EDUCATIONAL
PROGRAM DEVELOPMENT

While Dr. Pasewark has been involved in the development of many successful educational programs, there is a desperate need for the single most important improvement in education: The longitudinal, systematic Evaluation of Classroom Teaching. He has been fortunate to have on-site experiences that led to the authorship of the article: "Evaluation of Teacher Chart: Easy as 1, 2, 3 (4)." The extensive experiences identified here contributed to the development of the Teacher Evaluation Chart.

Dr. Pasewark taught a "Model Lesson" about Effective Communication in the Student Teaching Seminars where students were preparing to do student teaching. Students completed the Teacher Evaluation Check List rating their professor's lesson. After the lesson, students and Pasewark discussed the strengths of the lesson and how to overcome the weaknesses.

Classroom teaching effectiveness would soar if every professor/teacher could personally demonstrate lessons they teach.

Educational Program Development
  • Initiated the City of Lubbock–Texas Tech Intern Program: A Joint Venture in Education. Senior business and public administration students interned at City Hall and attended lectures at Texas Tech.
  • Initiated and conducted a four-week Office Education Institute for 40 business teachers from the United States pursuant to a grant from the U.S. Office of Education.
  • Developed an in-service course for office education teachers. Traveled weekly to San Antonio and the Rio Grande Valley funded by a grant from the Texas Education Agency. Consulted on-site with teachers and principals to understand problems concerning curriculum, teaching methods, facilities, and equipment. Developed solutions to problems on site and through class discussion with other teachers in the course.
  • Developed a program to help business teachers in a graduate course, Learning About American Business, to realistically understand business. Students were special guests at a Lubbock Lions Club luncheon. Students then accompanied Lions to their businesses to observe pre-selected operations and discuss the business with management and workers.
  • Dr. Pasewark was "shadowed" for several days by a student in his Office Administration course as he was administrating the offices of the College of Business Department Head. The student recorded the "favorable" and "unfavorable" execution of his tasks and applied organization and time management principles for his improvement.
  • Planned and conducted 47 half-hour programs of Beginning Typewriting through television on WKAR-TV, Michigan State University, East Lansing, Michigan.
  • Planned and directed the first two-day Electronic Computer Seminar for 150 Texas Tech faculty, 1957.
  • Developed and taught the course Collegiate Education for Business.

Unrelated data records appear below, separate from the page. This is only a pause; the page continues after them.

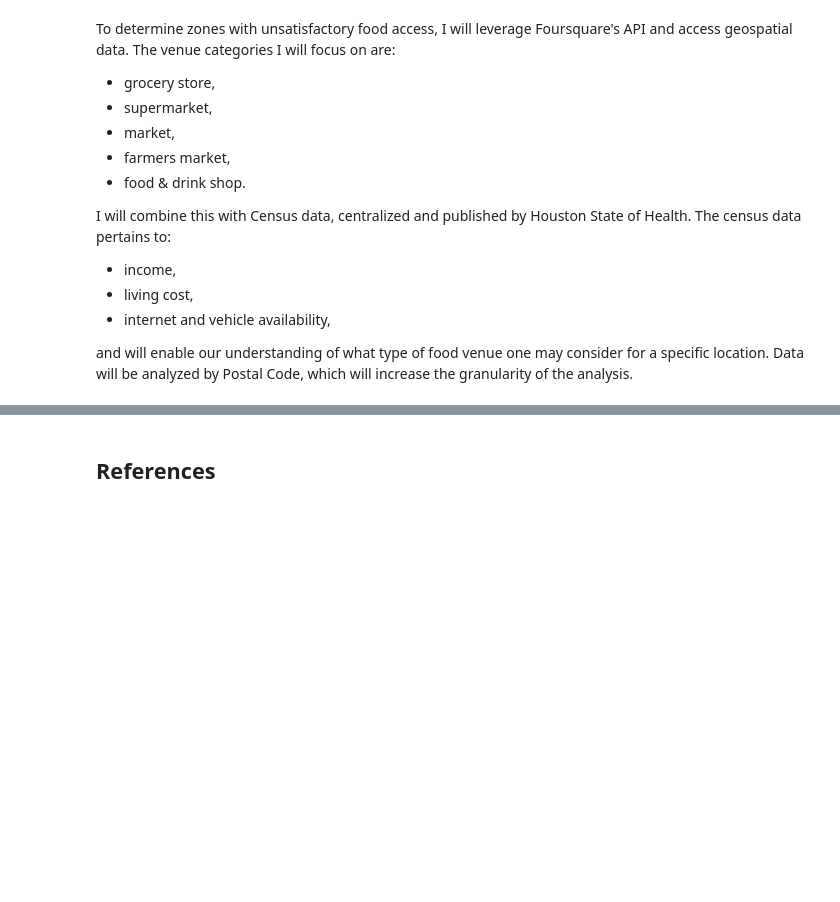
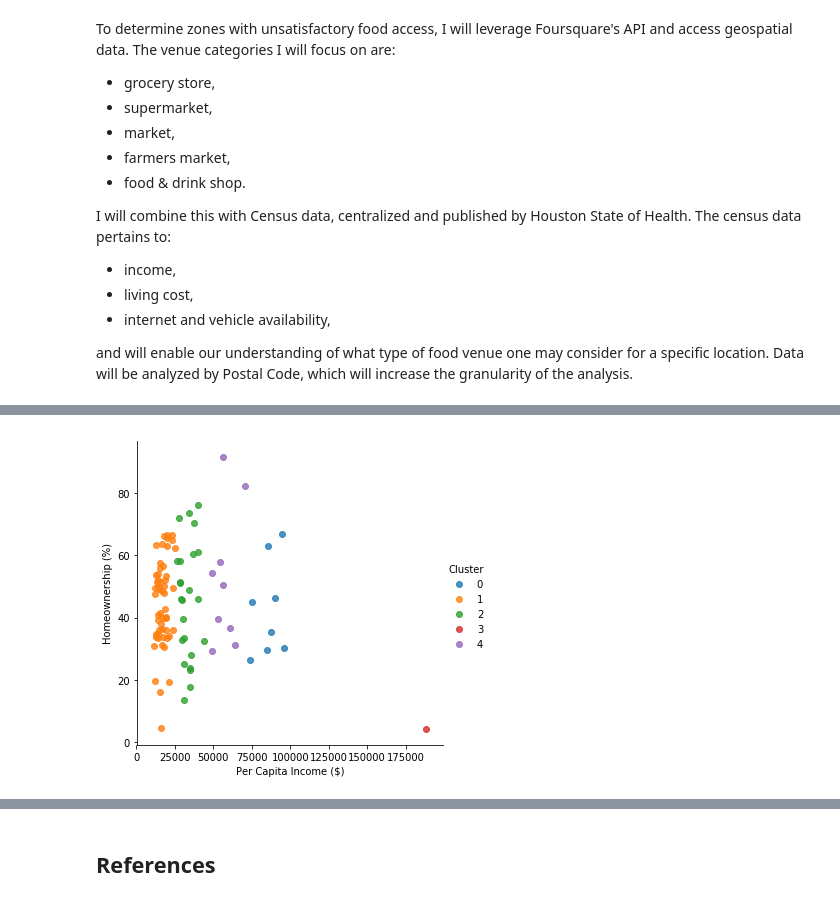
Before and after one commit to adonisich/DSCapstone, a Jupyter notebook: Report - Food Access in Houston, Texas, USA.ipynb, the cells around one changed output, grey strips where cells are left out. Drawn from its saved outputs; the diff is of its cells as text; code cells hidden in the pictures; blank space fills up the shorter version.

```diff
--- a/Report - Food Access in Houston, Texas, USA.ipynb
+++ b/Report - Food Access in Houston, Texas, USA.ipynb
@@ -29,0 +534,15 @@ Data will be analyzed by Postal Code, which will increase the granularity of the
+# %%
+#drop latitude and longitude as these are not useful in the clustering algorithm
+df_census_zip2 = df_census_zip.set_index('Postal Code').drop(['Latitude', 'Longitude'], axis=1)
+# %%
+#put the values in a np array
+X = df_census_zip2.values[:,1:]
+X = np.nan_to_num(X)
+Clus_dataSet = StandardScaler().fit_transform(X)
+#Clus_dataSet
+# %%
+clusterNum = 5
+k_means = KMeans(init = "k-means++", n_clusters = clusterNum, n_init = 12)
+k_means.fit(X)
+labels = k_means.labels_
+print(labels)
@@ -29,0 +557,3 @@ Data will be analyzed by Postal Code, which will increase the granularity of the
+# %%
+df_census_zip2["Cluster"] = labels
+df_census_zip["Cluster"] = labels
@@ -29,0 +596,5 @@ Data will be analyzed by Postal Code, which will increase the granularity of the
+# %%
+facet = sns.lmplot(data=df_census_zip2, x='Per Capita Income ($)', y='Homeownership (%)', hue='Cluster',
+                   fit_reg=False, legend=True, legend_out=True)
+# %% [output]
+[figure, added]
```
Also changed, not shown: parts of 90 cells of this notebook.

The course was offered to accounting, marketing, and management doctoral students to develop their personal philosophies of education and to improve their classroom teaching abilities. Students formed a group to co-author a book based on their class experiences.>
  • >Assisted in planning a five-month pre-service Office Education Program for Disadvantaged Female Adults. Seventeen African-American and Hispanic women who were previously unqualified for office employment were educated for jobs. He also taught some of these courses.
  • Taught a course that emphasizes private enterprise to business personnel and business teachers. For his term project, one of the students developed a speech about the free enterprise system and became a professional speaker.
  • Developed and taught the first course at Texas Tech University on Teaching Microcomputers and Word Processors. Two of the graduate students commuted 360 miles, round-trip, on Saturdays to take the course. Students rated the course 3.7 of a possible 4.0.
  • Directed a graduate class, Foundations of Business Education, that developed an Action Plan Proposal to require every Texas high school student take one year of basic business courses.

Dr. Pasewark (standing at far right) teaching in studio of WKAR-TV, 1954

1980 microcomputer